When companies offer great employee benefits, everyone rejoices. When the entire team understands these benefits, that’s even better. Great benefits can help your employees feel more valued for their work, but helping employees knowtheir options can be the difference between a good company and a great one. Why? Because no matter what generation your employees are in or what state the market is in, communication is the key to make sure your benefits are as effective as possible. 

Employee Benefits Communication Needs a Boost

Even if you’ve put together a great employee benefits package, how do you ensure the team has access to this information? In the increasingly digital age, fewer workers read their employee handbooks than ever; 43% of Millennials and 30% of non-Millennials are reading their employee handbooks.
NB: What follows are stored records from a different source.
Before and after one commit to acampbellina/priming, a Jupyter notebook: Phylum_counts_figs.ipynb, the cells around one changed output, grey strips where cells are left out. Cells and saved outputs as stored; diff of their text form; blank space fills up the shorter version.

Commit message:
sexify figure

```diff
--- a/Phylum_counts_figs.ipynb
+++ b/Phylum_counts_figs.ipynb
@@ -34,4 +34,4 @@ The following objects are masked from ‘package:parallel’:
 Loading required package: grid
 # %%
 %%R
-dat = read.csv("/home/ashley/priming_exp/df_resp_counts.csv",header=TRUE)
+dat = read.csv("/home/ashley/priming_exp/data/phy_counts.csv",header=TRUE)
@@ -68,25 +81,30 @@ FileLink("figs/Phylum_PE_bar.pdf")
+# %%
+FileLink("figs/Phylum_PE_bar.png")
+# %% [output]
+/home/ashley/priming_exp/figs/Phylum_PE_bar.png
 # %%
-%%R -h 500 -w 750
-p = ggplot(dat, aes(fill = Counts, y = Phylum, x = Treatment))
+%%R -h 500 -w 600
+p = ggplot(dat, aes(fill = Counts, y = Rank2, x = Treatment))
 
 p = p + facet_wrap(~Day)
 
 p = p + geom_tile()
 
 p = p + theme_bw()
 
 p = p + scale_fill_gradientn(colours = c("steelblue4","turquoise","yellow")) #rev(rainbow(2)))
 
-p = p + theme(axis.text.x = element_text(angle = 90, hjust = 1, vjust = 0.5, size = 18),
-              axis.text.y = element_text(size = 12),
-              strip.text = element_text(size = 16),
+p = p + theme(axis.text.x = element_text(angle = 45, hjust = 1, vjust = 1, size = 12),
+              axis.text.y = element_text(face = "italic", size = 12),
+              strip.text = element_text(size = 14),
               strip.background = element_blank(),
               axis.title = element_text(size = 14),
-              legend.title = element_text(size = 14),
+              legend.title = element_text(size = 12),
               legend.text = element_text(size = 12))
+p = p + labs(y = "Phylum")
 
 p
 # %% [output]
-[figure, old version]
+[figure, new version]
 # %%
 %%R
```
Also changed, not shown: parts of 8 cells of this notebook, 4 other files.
Despite the plethora of information in these packets, employees would rather work than try to figure out the formula you use to calculate vacation days.

This doesn’t sit well with employers, either. They want employees to utilize thebenefits they’ve put together, but 45% of them aren’t satisfied with their current communications strategies. This makes a lack of benefits communication a problem for both parties, and companies need better ways of communicating with employees. Luckily, we have a few suggestions for you… 

New Generation, New Methods

Employee benefits communication is formal practice. When companies hand employees their employee manuals and cover the contents during onboarding, it’s for legal purposes. But that doesn’t mean you can’t take a less formal approach to ensure your employees know their benefits. In fact, younger employees are more likely to pay attention if you use less formal methods. A recent survey by GuideSpark reveals that Millennials are 30% less likely to want to receive communications about benefits through snail mail.

What method should you try? Texting, of course. Though it may not seem like the best way to cover employee benefits information seriously, the GuideSpark survey shows that Millennials are an astounding 154% more likely than non-Millennials to want to receive their benefits information through text messaging. But for the companies with an even distribution of working generations, consider an online medium that combines the preferences of each. As you develop your benefitscommunication strategy, make sure you understand your audience and have adapted your methods of communication accordingly.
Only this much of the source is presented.